However, the most fascinating work of art in the church is the so-called Lepanto altar, and it is this that Bepi shows to Alvise.
“The altarpiece consisted of another bas-relief, almost life-size, of the Nativity but he directed my attention to the altar-front beneath this. Again in bas-relief was a curious stylised representation of a sea battle, with golden war-galleys arrayed in curved lines on a background of green waves.”
“And look above.” Bepi pointed to the predella beneath the altarpiece, which bore three delightful carvings of Venetian galleons, complete with sails, rigging and fluttering pennants.
As Alvise notes, this small monument, with its graceful economy, is far more moving than the great pompous canvases celebrating the battle in the Doge’s Palace. The battle took place in 1571 and the altar dates from the same year.
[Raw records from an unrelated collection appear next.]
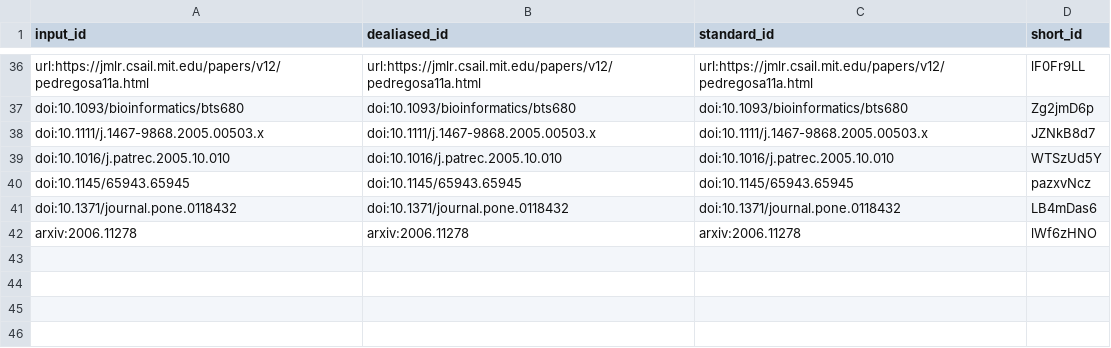
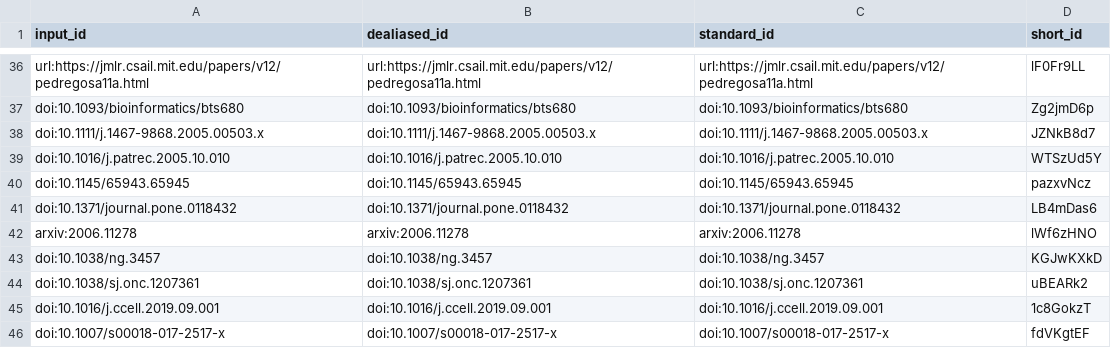
Before and after one commit to greenelab/mpmp-manuscript, a TSV file: citations.tsv, drawn as a sheet; only a part is shown, gaps mark what is left out; the diff names each change by its address in the sheet, - before the commit and + after, or states it on an @@ line.

```diff
--- a/citations.tsv
+++ b/citations.tsv
+row 43: doi:10.1038/ng.3457 | doi:10.1038/ng.3457 | doi:10.1038/ng.3457 | KGJwKXkD
+row 44: doi:10.1038/sj.onc.1207361 | doi:10.1038/sj.onc.1207361 | doi:10.1038/sj.onc.1207361 | uBEARk2
+row 45: doi:10.1016/j.ccell.2019.09.001 | doi:10.1016/j.ccell.2019.09.001 | doi:10.1016/j.ccell.2019.09.001 | 1c8GokzT
+row 46: doi:10.1007/s00018-017-2517-x | doi:10.1007/s00018-017-2517-x | doi:10.1007/s00018-017-2517-x | fdVKgtEF
```
Also changed, not shown: 7 other files.
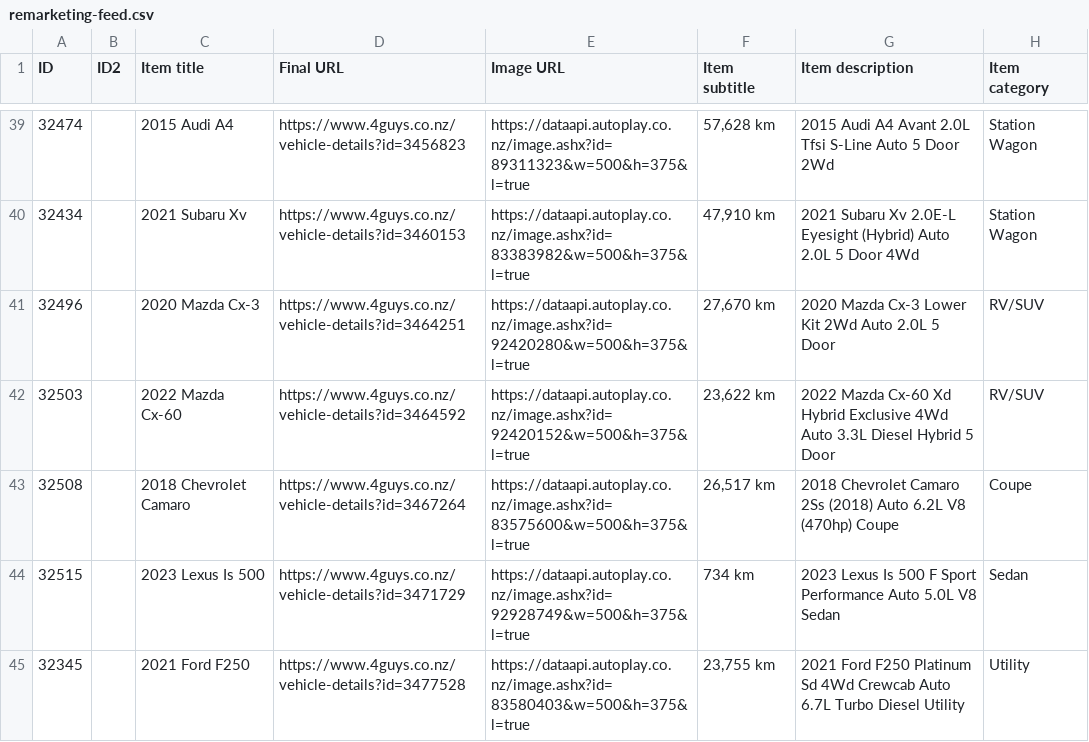
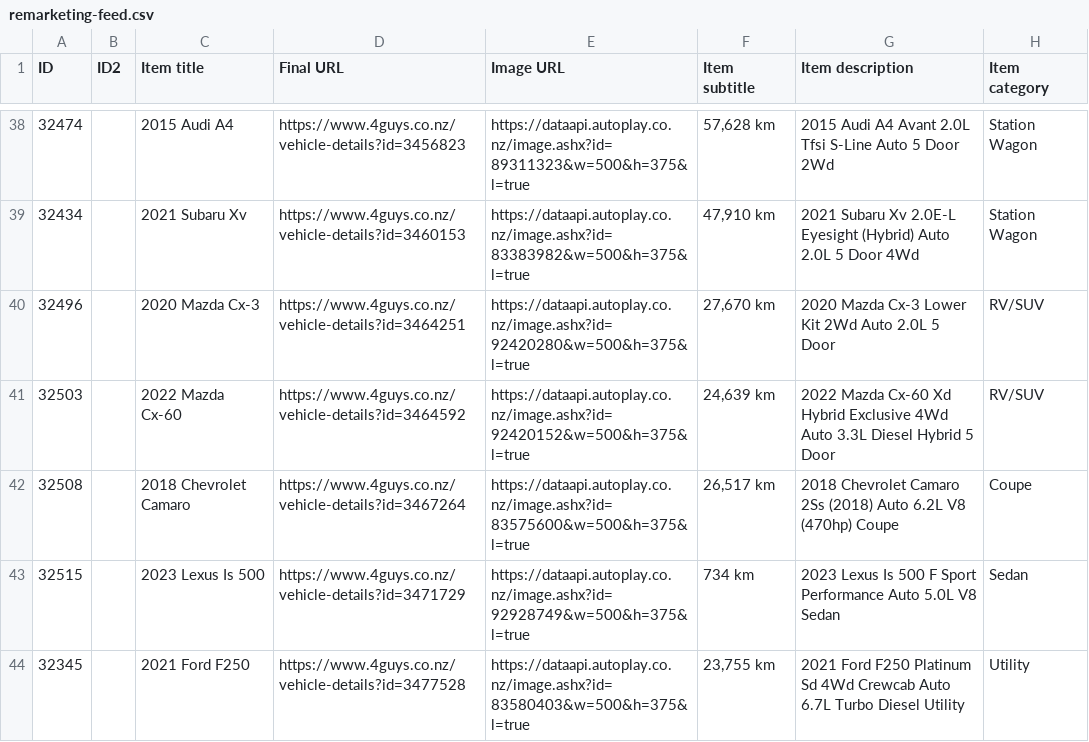
Before and after one commit to enquiries-svg/4guys-sitemap, a CSV file: remarketing-feed.csv, drawn as a sheet; only a part is shown, gaps mark what is left out; addresses are those after the commit; the diff covers the shown part only; the diff names each change by its address in the sheet, - before the commit and + after, or states it on an @@ line.

```diff
--- a/remarketing-feed.csv
+++ b/remarketing-feed.csv
-F41 (Item subtitle): 23,622 km
+F41 (Item subtitle): 24,639 km
```
Also changed, not shown: 5 removed rows elsewhere in this file, 1 other file.
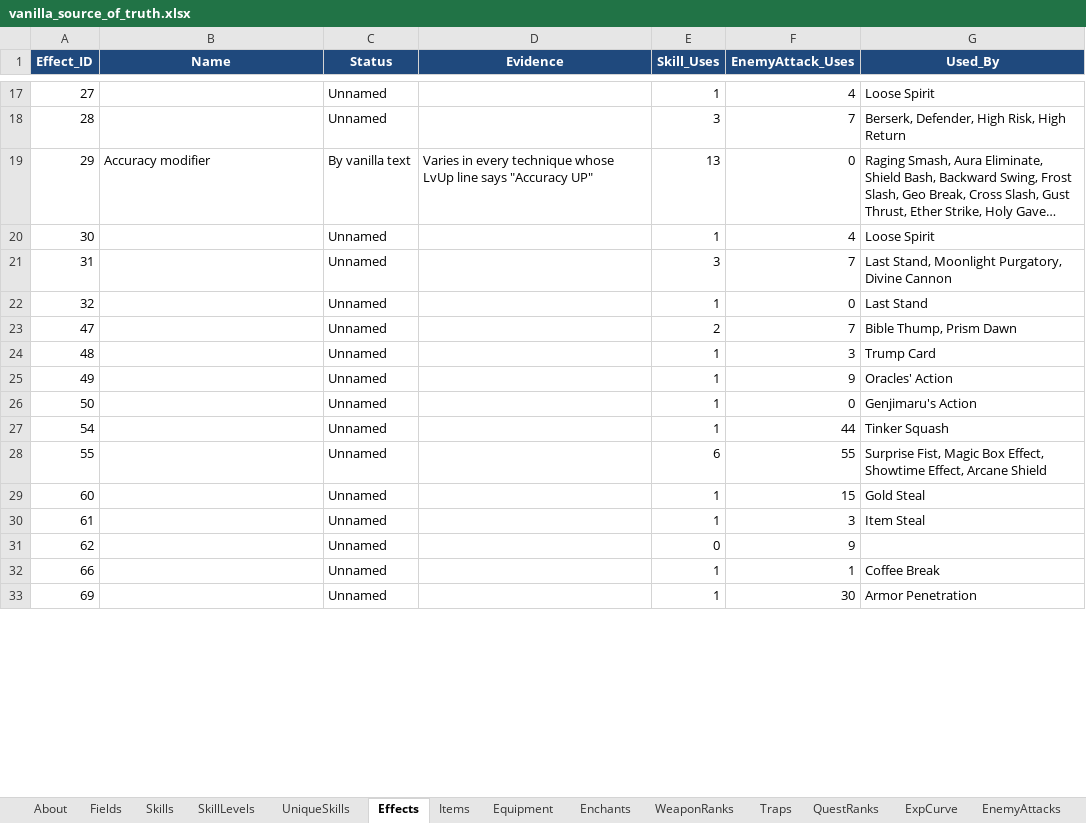
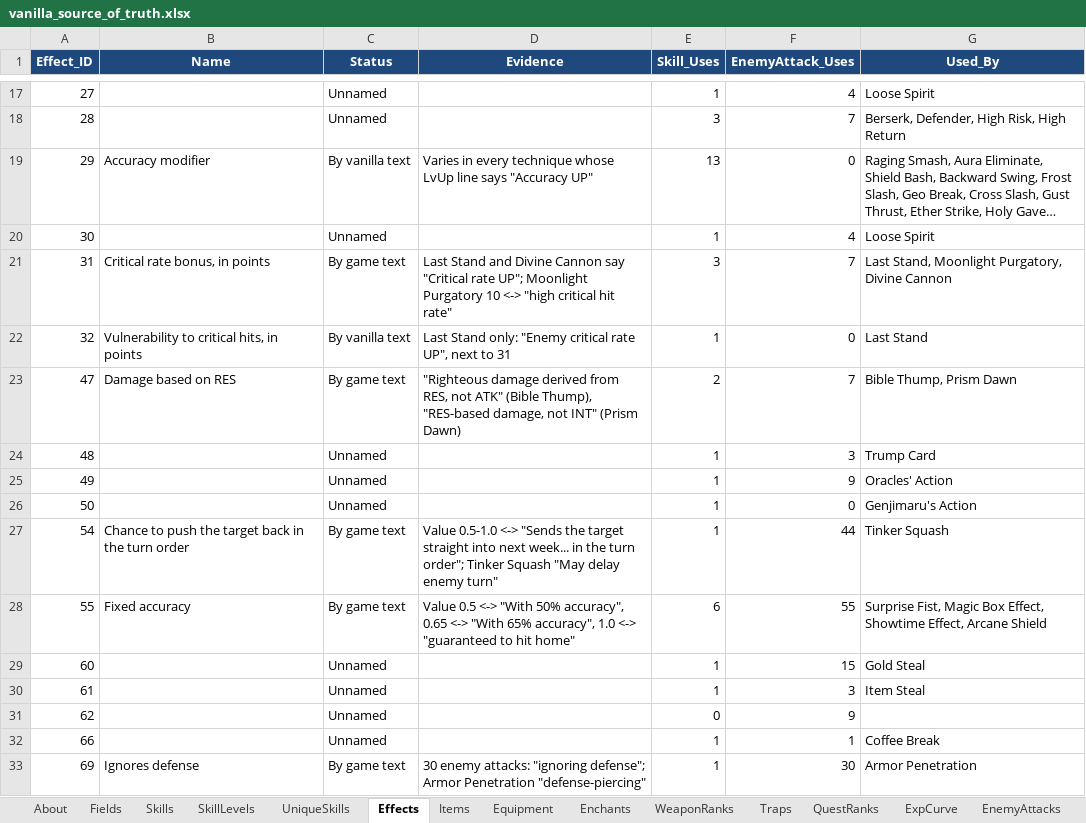
Before and after one commit to Asaad-E/DungeonTravelers_2_2_qol_balance_mod, an Excel workbook: mod_project/data_tables/vanilla_source_of_truth.xlsx, sheet Effects, drawn as a sheet; only a part is shown, gaps mark what is left out; long unchanged cells end in …; values as stored, in another font and other column widths than the file's, no borders; the diff covers the shown part only; the diff names each change by its address in the sheet, - before the commit and + after, or states it on an @@ line.

Commit message:
feat: back up the remaining scripts and decode effects from the game's
back up the remaining scripts and decode effects from the game's own
text

Roadmap step 2: the 11 script packs that had no backup are now in
backups/Script/; all 47 archives rebuild byte for byte and the install
checks 47 files.

Roadmap step 3: 48 effect ids named (69 of 257 in total), most of them
from enemy attack descriptions that state the effect and, where they
give a figure, the stored value. Tests re-read that evidence. - Line 1:
68 damage words on the scale (49 before); chances of dispel and turn
delay stated. Spiral Arrow, Holy Gavel and Star Dust Arrow stay as
written: their damage is not measured by the power table. - Level-up
lines: critical rate, max-HP damage and its cap, evasion, defense, post-
battle recovery and more now carry their table; tables without
explanation 50 -> 17. No box leaves an effect out. - Found: four enemy
attack texts of the original state a figure their data does not hold
(listed in QOL_ROADMAP.md).

84 tests.

```diff
--- a/mod_project/data_tables/vanilla_source_of_truth.xlsx (sheet Effects)
+++ b/mod_project/data_tables/vanilla_source_of_truth.xlsx (sheet Effects)
-B21 (Name): (empty)
+B21 (Name): Critical rate bonus, in points
-C21 (Status): Unnamed
+C21 (Status): By game text
-D21 (Evidence): (empty)
+D21 (Evidence): Last Stand and Divine Cannon say "Critical rate UP"; Moonlight Purgatory 10 <-> "high critical hit rate"
-B22 (Name): (empty)
+B22 (Name): Vulnerability to critical hits, in points
-C22 (Status): Unnamed
+C22 (Status): By vanilla text
-D22 (Evidence): (empty)
+D22 (Evidence): Last Stand only: "Enemy critical rate UP", next to 31
-B23 (Name): (empty)
+B23 (Name): Damage based on RES
-C23 (Status): Unnamed
+C23 (Status): By game text
-D23 (Evidence): (empty)
+D23 (Evidence): "Righteous damage derived from RES, not ATK" (Bible Thump), "RES-based damage, not INT" (Prism Dawn)
-B27 (Name): (empty)
+B27 (Name): Chance to push the target back in the turn order
-C27:C28 (Status): Unnamed
+C27:C28 (Status): By game text
-D27 (Evidence): (empty)
+D27 (Evidence): Value 0.5-1.0 <-> "Sends the target straight into next week... in the turn order"; Tinker Squash "May delay enemy turn"
-B28 (Name): (empty)
+B28 (Name): Fixed accuracy
-D28 (Evidence): (empty)
+D28 (Evidence): Value 0.5 <-> "With 50% accuracy", 0.65 <-> "With 65% accuracy", 1.0 <-> "guaranteed to hit home"
-B33 (Name): (empty)
+B33 (Name): Ignores defense
-C33 (Status): Unnamed
+C33 (Status): By game text
-D33 (Evidence): (empty)
+D33 (Evidence): 30 enemy attacks: "ignoring defense"; Armor Penetration "defense-piercing"
```
Also changed, not shown: 126 edited cells elsewhere in this sheet, sheet EnemyAttacks, sheet SkillLevels, mod_project/data_tables/qol_skill_text.xlsx, 11 other files.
It is often claimed that the military import of this battle has been greatly exaggerated, since in the end it didn’t prevent the onward expansion of the Ottoman Empire, which continued to conquer territories from the Venetians. However, coming as it did immediately after the fall of Cyprus to the Turks, it did break the myth of Turkish invincibility and so was undoubtedly a great morale-booster – something the Venetians definitely needed at the time.
As G. K. Chesterton suggests, in the final lines of his stirring poem on the battle, the battle also served as a stimulus for one of the greatest novels of all time, written by one of its combatants:
Cervantes on his galley sets the sword back in the sheath
(Don John of Austria rides homeward with a wreath.)
And he sees across a weary land a straggling road in Spain,
Up which a lean and foolish knight forever rides in vain,
And he smiles, but not as Sultans smile, and settles back the blade….
(But Don John of Austria rides home from the Crusade.)
Perhaps Alvise has just a touch of the Quixotic about him…